--- Material provided Enclosed Below ---

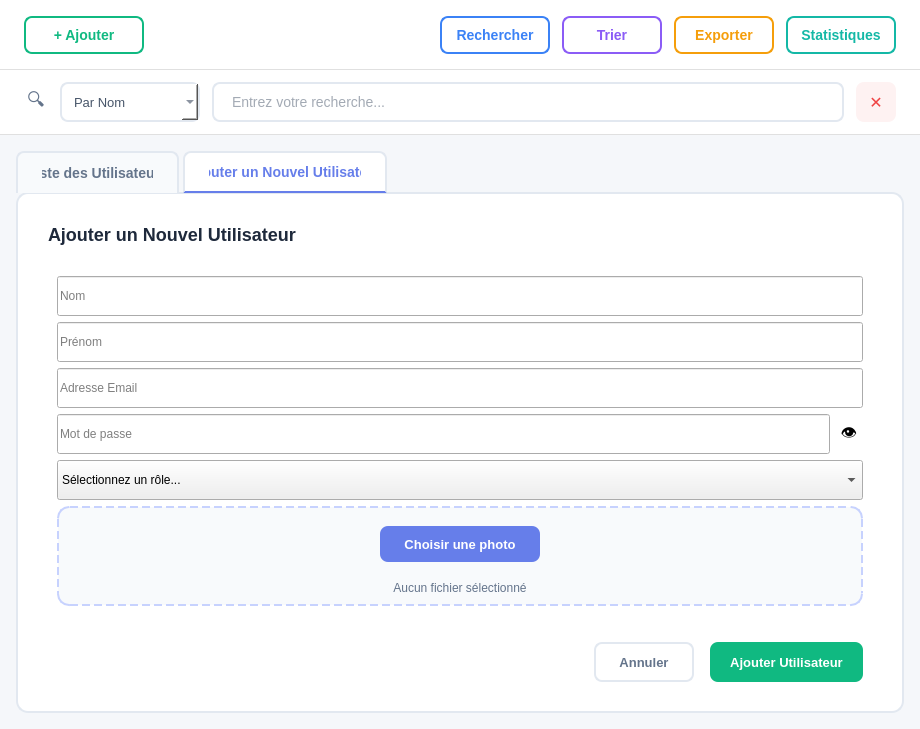
Above: users.ui from Mohamedrayenouerghui/Smart_Reaseach_Publication_Management before the change. Below: the same form after it.
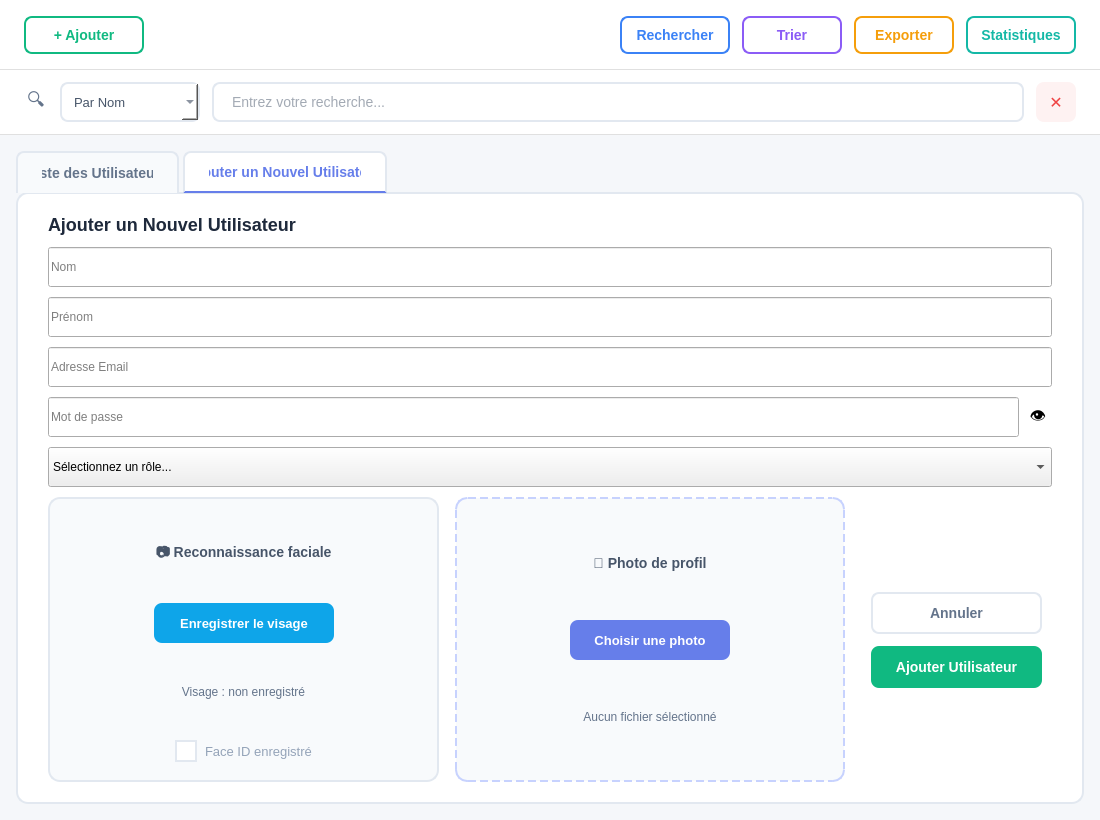
That is the form after the change.

Commit message: Add face authentication dialogs and update user management UI

```diff
--- a/users.ui
+++ b/users.ui
@@ -6,10 +6,22 @@
    <rect>
     <x>0</x>
     <y>0</y>
-    <width>920</width>
-    <height>729</height>
+    <width>1100</width>
+    <height>820</height>
    </rect>
   </property>
+  <property name="minimumSize">
+   <size>
+    <width>1000</width>
+    <height>720</height>
+   </size>
+  </property>
+  <property name="maximumSize">
+   <size>
+    <width>16777215</width>
+    <height>16777215</height>
+   </size>
+  </property>
   <property name="windowTitle">
    <string>Users</string>
   </property>
@@ -614,6 +626,21 @@
           <item>
            <widget class="QWidget" name="formWidgetUser" native="true">
             <layout class="QVBoxLayout" name="formLayoutUser">
+             <property name="spacing">
+              <number>10</number>
+             </property>
+             <property name="leftMargin">
+              <number>0</number>
+             </property>
+             <property name="topMargin">
+              <number>0</number>
+             </property>
+             <property name="rightMargin">
+              <number>0</number>
+             </property>
+             <property name="bottomMargin">
+              <number>0</number>
+             </property>
              <item>
               <widget class="QLineEdit" name="nomInput">
                <property name="minimumSize">
@@ -752,26 +779,257 @@
                </item>
               </widget>
              </item>
+
+             <!-- ================= NEW HORIZONTAL ROW: Face (left) | Photo (middle) | Buttons (right) ================= -->
+             <item>
+              <widget class="QWidget" name="mediaAndActionsRow" native="true">
+               <property name="minimumSize">
+                <size>
+                 <width>0</width>
+                 <height>180</height>
+                </size>
+               </property>
+               <property name="styleSheet">
+                <string notr="true">QWidget#mediaAndActionsRow { background-color: transparent; }</string>
+               </property>
+               <layout class="QHBoxLayout" name="mediaActionsLayout">
+                <property name="spacing">
+                 <number>16</number>
+                </property>
+                <property name="leftMargin">
+                 <number>0</number>
+                </property>
+                <property name="topMargin">
+                 <number>0</number>
+                </property>
+                <property name="rightMargin">
+                 <number>0</number>
+                </property>
+                <property name="bottomMargin">
+                 <number>0</number>
+                </property>
+
+                <!-- 1. Face Registration Widget (LEFT) -->
+                <item>
+                 <widget class="QWidget" name="faceRegistrationWidget" native="true">
+                  <property name="minimumSize">
+                   <size>
+                    <width>300</width>
+                    <height>160</height>
+                   </size>
+                  </property>
+                  <property name="styleSheet">
+                   <string notr="true">QWidget#faceRegistrationWidget {
+    background-color: #F8FAFC;
+    border: 2px solid #E2E8F0;
+    border-radius: 12px;
+}</string>
+                  </property>
+                  <layout class="QVBoxLayout" name="faceRegistrationLayout">
+                   <property name="spacing">
+                    <number>12</number>
+                   </property>
+                   <property name="leftMargin">
+                    <number>20</number>
+                   </property>
+                   <property name="topMargin">
+                    <number>20</number>
+                   </property>
+                   <property name="rightMargin">
+                    <number>20</number>
+                   </property>
+                   <property name="bottomMargin">
+                    <number>20</number>
+                   </property>
+                   <item>
+                    <widget class="QLabel" name="faceSectionTitle">
+                     <property name="styleSheet">
+                      <string notr="true">font-size: 14px; font-weight: 600; color: #475569; background: transparent;</string>
+                     </property>
+                     <property name="text">
+                      <string>📷 Reconnaissance faciale</string>
+                     </property>
+                     <property name="alignment">
+                      <set>Qt::AlignmentFlag::AlignCenter</set>
+                     </property>
+                    </widget>
+                   </item>
+                   <item>
+                    <layout class="QHBoxLayout" name="faceButtonLayout">
+                     <item>
+                      <spacer name="leftFaceSpacer">
+                       <property name="orientation">
+                        <enum>Qt::Orientation::Horizontal</enum>
+                       </property>
+                       <property name="sizeHint" stdset="0">
+                        <size>
+                         <width>40</width>
+                         <height>20</height>
+                        </size>
+                       </property>
+                      </spacer>
+                     </item>
+                     <item>
+                      <widget class="QPushButton" name="registerFaceButton">
+                       <property name="minimumSize">
+                        <size>
+                         <width>180</width>
+                         <height>40</height>
+                        </size>
+                       </property>
+                       <property name="maximumSize">
+                        <size>
+                         <width>220</width>
+                         <height>40</height>
+                        </size>
+                       </property>
+                       <property name="cursor">
+                        <cursorShape>PointingHandCursor</cursorShape>
+                       </property>
+                       <property name="styleSheet">
+                        <string notr="true">QPushButton {
+    background-color: #0EA5E9;
+    color: white;
+    border: none;
+    border-radius: 8px;
+    font-family: 'Segoe UI', sans-serif;
+    font-size: 13px;
+    font-weight: 600;
+    padding: 10px 20px;
+}
+QPushButton:hover {
+    background-color: #0284C7;
+}
+QPushButton:pressed {
+    background-color: #0369A1;
+}
+QPushButton:disabled {
+    background-color: #BAE6FD;
+    color: #7DD3FC;
+}</string>
+                       </property>
+                       <property name="text">
+                        <string>Enregistrer le visage</string>
+                       </property>
+                      </widget>
+                     </item>
+                     <item>
+                      <spacer name="rightFaceSpacer">
+                       <property name="orientation">
+                        <enum>Qt::Orientation::Horizontal</enum>
+                       </property>
+                       <property name="sizeHint" stdset="0">
+                        <size>
+                         <width>40</width>
+                         <height>20</height>
+                        </size>
+                       </property>
+                      </spacer>
+                     </item>
+                    </layout>
+                   </item>
+                   <item>
+                    <widget class="QLabel" name="faceStatusLabel">
+                     <property name="styleSheet">
+                      <string notr="true">font-size: 12px; color: #64748B; background: transparent;</string>
+                     </property>
+                     <property name="text">
+                      <string>Visage : non enregistré</string>
+                     </property>
+                     <property name="alignment">
+                      <set>Qt::AlignmentFlag::AlignCenter</set>
+                     </property>
+                    </widget>
+                   </item>
+                   <item>
+                    <layout class="QHBoxLayout" name="checkboxLayout">
+                     <item>
+                      <spacer name="leftCheckboxSpacer">
+                       <property name="orientation">
+                        <enum>Qt::Orientation::Horizontal</enum>
+                       </property>
+                       <property name="sizeHint" stdset="0">
+                        <size>
+                         <width>40</width>
+                         <height>20</height>
+                        </size>
+                       </property>
+                      </spacer>
+                     </item>
+                     <item>
+                      <widget class="QCheckBox" name="faceRegisteredCheckBox">
+                       <property name="enabled">
+                        <bool>false</bool>
+                       </property>
+                       <property name="styleSheet">
+                        <string notr="true">QCheckBox {
+    font-size: 13px;
+    color: #64748B;
+    background: transparent;
+    spacing: 8px;
+}
+QCheckBox::indicator {
+    width: 18px;
+    height: 18px;
+}
+QCheckBox::indicator:unchecked {
+    border: 2px solid #E2E8F0;
+    background-color: #FFFFFF;
+}
+QCheckBox::indicator:checked {
+    border: 2px solid #10B981;
+    background-color: #10B981;
+}
+QCheckBox:disabled {
+    color: #94A3B8;
+}</string>
+                       </property>
+                       <property name="text">
+                        <string>Face ID enregistré</string>
+                       </property>
+                       <property name="checked">
+                        <bool>false</bool>
+                       </property>
+                      </widget>
+                     </item>
+                     <item>
+                      <spacer name="rightCheckboxSpacer">
+                       <property name="orientation">
+                        <enum>Qt::Orientation::Horizontal</enum>
+                       </property>
+                       <property name="sizeHint" stdset="0">
+                        <size>
+                         <width>40</width>
+                         <height>20</height>
+                        </size>
+                       </property>
+                      </spacer>
+                     </item>
+                    </layout>
+                   </item>
+                  </layout>
+                 </widget>
+                </item>
+
+                <!-- 2. Photo Upload Widget (MIDDLE) -->
              <item>
               <widget class="QWidget" name="photoUploadWidget" native="true">
                <property name="minimumSize">
                 <size>
-                 <width>0</width>
-                 <height>120</height>
+                    <width>320</width>
+                    <height>160</height>
                 </size>
                </property>
                <property name="styleSheet">
                 <string notr="true">QWidget#photoUploadWidget {
-                 border: 2px dashed #C7D2FE;
-                 border-radius: 12px;
-                 background-color: #F8FAFC;
-                 /* C'est cette ligne qui empêche le chevauchement */
-                 margin-bottom: 20px;
-             }</string>
+    border: 2px dashed #C7D2FE;
+    border-radius: 12px;
+    background-color: #F8FAFC;
+}</string>
                </property>
                <layout class="QVBoxLayout" name="photoUploadLayout">
                 <property name="spacing">
-                 <number>8</number>
+                    <number>12</number>
                 </property>
                 <property name="leftMargin">
                  <number>20</number>
@@ -785,18 +1043,46 @@
                 <property name="bottomMargin">
                  <number>20</number>
                 </property>
-                <item alignment="Qt::AlignmentFlag::AlignHCenter">
+                   <item>
+                    <widget class="QLabel" name="photoSectionTitle">
+                     <property name="styleSheet">
+                      <string notr="true">font-size: 14px; font-weight: 600; color: #475569; background: transparent;</string>
+                     </property>
+                     <property name="text">
+                      <string>📁 Photo de profil</string>
+                     </property>
+                     <property name="alignment">
+                      <set>Qt::AlignmentFlag::AlignCenter</set>
+                     </property>
+                    </widget>
+                   </item>
+                   <item>
+                    <layout class="QHBoxLayout" name="photoButtonsLayout">
+                     <item>
+                      <spacer name="leftPhotoSpacer">
+                       <property name="orientation">
+                        <enum>Qt::Orientation::Horizontal</enum>
+                       </property>
+                       <property name="sizeHint" stdset="0">
+                        <size>
+                         <width>40</width>
+                         <height>20</height>
+                        </size>
+                       </property>
+                      </spacer>
+                     </item>
+                     <item>
                  <widget class="QPushButton" name="uploadPhotoButton">
                   <property name="minimumSize">
                    <size>
                     <width>160</width>
-                    <height>36</height>
+                         <height>40</height>
                    </size>
                   </property>
                   <property name="maximumSize">
                    <size>
-                    <width>160</width>
-                    <height>36</height>
+                         <width>200</width>
+                         <height>40</height>
                    </size>
                   </property>
                   <property name="cursor">
@@ -804,21 +1090,21 @@
                   </property>
                   <property name="styleSheet">
                    <string notr="true">QPushButton {
-                 background-color: #667eea;
-                 color: white;
-                 border: none;
-                 border-radius: 8px;
-                 font-family: 'Segoe UI', sans-serif;
-                 font-size: 13px;
-                 font-weight: 600;
-                 padding: 8px 16px;
-             }
-             QPushButton:hover {
-                 background-color: #5568d3;
-             }
-             QPushButton:pressed {
-                 background-color: #4c51bf;
-             }</string>
+    background-color: #667eea;
+    color: white;
+    border: none;
+    border-radius: 8px;
+    font-family: 'Segoe UI', sans-serif;
+    font-size: 13px;
+    font-weight: 600;
+    padding: 10px 16px;
+}
+QPushButton:hover {
+    background-color: #5568d3;
+}
+QPushButton:pressed {
+    background-color: #4c51bf;
+}</string>
                   </property>
                   <property name="text">
                    <string>Choisir une photo</string>
@@ -826,6 +1112,21 @@
                  </widget>
                 </item>
                 <item>
+                      <spacer name="rightPhotoSpacer">
+                       <property name="orientation">
+                        <enum>Qt::Orientation::Horizontal</enum>
+                       </property>
+                       <property name="sizeHint" stdset="0">
+                        <size>
+                         <width>40</width>
+                         <height>20</height>
+                        </size>
+                       </property>
+                      </spacer>
+                     </item>
+                    </layout>
+                   </item>
+                   <item>
                  <widget class="QLabel" name="photoFileNameLabel">
                   <property name="styleSheet">
                    <string notr="true">font-size: 12px;
@@ -842,37 +1143,43 @@
                </layout>
               </widget>
              </item>
+
+                <!-- 3. Button Widget (RIGHT) - now with vertical layout -->
              <item>
               <widget class="QWidget" name="buttonWidgetUser" native="true">
+                  <property name="minimumSize">
+                   <size>
+                    <width>140</width>
+                    <height>0</height>
+                   </size>
+                  </property>
                <property name="styleSheet">
-                <string notr="true">QWidget#buttonWidgetUser {
-                 background-color: transparent;
-             }</string>
-               </property>
-               <layout class="QHBoxLayout" name="buttonLayoutUser">
+                   <string notr="true">QWidget#buttonWidgetUser { background-color: transparent; }</string>
+                  </property>
+                  <layout class="QVBoxLayout" name="buttonLayoutUser">
                 <property name="spacing">
-                 <number>16</number>
+                    <number>12</number>
                 </property>
                 <property name="leftMargin">
-                 <number>0</number>
+                    <number>10</number>
                 </property>
                 <property name="topMargin">
                  <number>10</number>
                 </property>
                 <property name="rightMargin">
-                 <number>0</number>
+                    <number>10</number>
                 </property>
                 <property name="bottomMargin">
-                 <number>0</number>
+                    <number>10</number>
                 </property>
                 <item>
                  <spacer name="spacer">
                   <property name="orientation">
-                   <enum>Qt::Orientation::Horizontal</enum>
+                      <enum>Qt::Orientation::Vertical</enum>
                   </property>
                   <property name="sizeHint" stdset="0">
                    <size>
-                    <width>40</width>
+                       <width>20</width>
                     <height>20</height>
                    </size>
                   </property>
@@ -882,8 +1189,8 @@
                  <widget class="QPushButton" name="cancelButtonUser">
                   <property name="minimumSize">
                    <size>
-                    <width>100</width>
-                    <height>40</height>
+                       <width>120</width>
+                       <height>42</height>
                    </size>
                   </property>
                   <property name="cursor">
@@ -891,22 +1198,22 @@
                   </property>
                   <property name="styleSheet">
                    <string notr="true">QPushButton {
-                 background-color: transparent;
-                 color: #64748B;
-                 border: 2px solid #E2E8F0;
-                 border-radius: 8px;
-                 font-family: 'Segoe UI', sans-serif;
-                 font-size: 13px;
-                 font-weight: 600;
-                 padding: 8px 20px;
-             }
-             QPushButton:hover {
-                 background-color: #F8FAFC;
-                 border-color: #CBD5E1;
-             }
-             QPushButton:pressed {
-                 background-color: #F1F5F9;
-             }</string>
+    background-color: transparent;
+    color: #64748B;
+    border: 2px solid #E2E8F0;
+    border-radius: 8px;
+    font-family: 'Segoe UI', sans-serif;
+    font-size: 14px;
+    font-weight: 600;
+    padding: 10px 24px;
+}
+QPushButton:hover {
+    background-color: #F8FAFC;
+    border-color: #CBD5E1;
+}
+QPushButton:pressed {
+    background-color: #F1F5F9;
+}</string>
                   </property>
                   <property name="text">
                    <string>Annuler</string>
@@ -917,8 +1224,8 @@
                  <widget class="QPushButton" name="submitButtonUser">
                   <property name="minimumSize">
                    <size>
-                    <width>140</width>
-                    <height>40</height>
+                       <width>120</width>
+                       <height>42</height>
                    </size>
                   </property>
                   <property name="cursor">
@@ -926,30 +1233,48 @@
                   </property>
                   <property name="styleSheet">
                    <string notr="true">QPushButton {
-                 background-color: #10B981;
-                 color: white;
-                 border: none;
-                 border-radius: 8px;
-                 font-family: 'Segoe UI', sans-serif;
-                 font-size: 13px;
-                 font-weight: 600;
-                 padding: 8px 20px;
-             }
-             QPushButton:hover {
-                 background-color: #059669;
-             }
-             QPushButton:pressed {
-                 background-color: #047857;
-             }</string>
+    background-color: #10B981;
+    color: white;
+    border: none;
+    border-radius: 8px;
+    font-family: 'Segoe UI', sans-serif;
+    font-size: 14px;
+    font-weight: 600;
+    padding: 10px 24px;
+}
+QPushButton:hover {
+    background-color: #059669;
+}
+QPushButton:pressed {
+    background-color: #047857;
+}</string>
                   </property>
                   <property name="text">
                    <string>Ajouter Utilisateur</string>
                   </property>
                  </widget>
                 </item>
+                   <item>
+                    <spacer name="bottomButtonSpacer">
+                     <property name="orientation">
+                      <enum>Qt::Orientation::Vertical</enum>
+                     </property>
+                     <property name="sizeHint" stdset="0">
+                      <size>
+                       <width>20</width>
+                       <height>20</height>
+                      </size>
+                     </property>
+                    </spacer>
+                   </item>
                </layout>
               </widget>
              </item>
+               </layout>
+              </widget>
+             </item>
+             <!-- ================= END NEW ROW ================= -->
+
             </layout>
            </widget>
           </item>
```
Left out of the diff: 16 changed lines with no effect on the pictures. Lines whose indentation alone changed are shown as unchanged. The commit also changes 10 other files.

--- End of Enclosed Material provided ---

# [Exercise brief]
A single number is expected: how many lines in the entries above hold the word "padding".

# [Solution for this problem]
7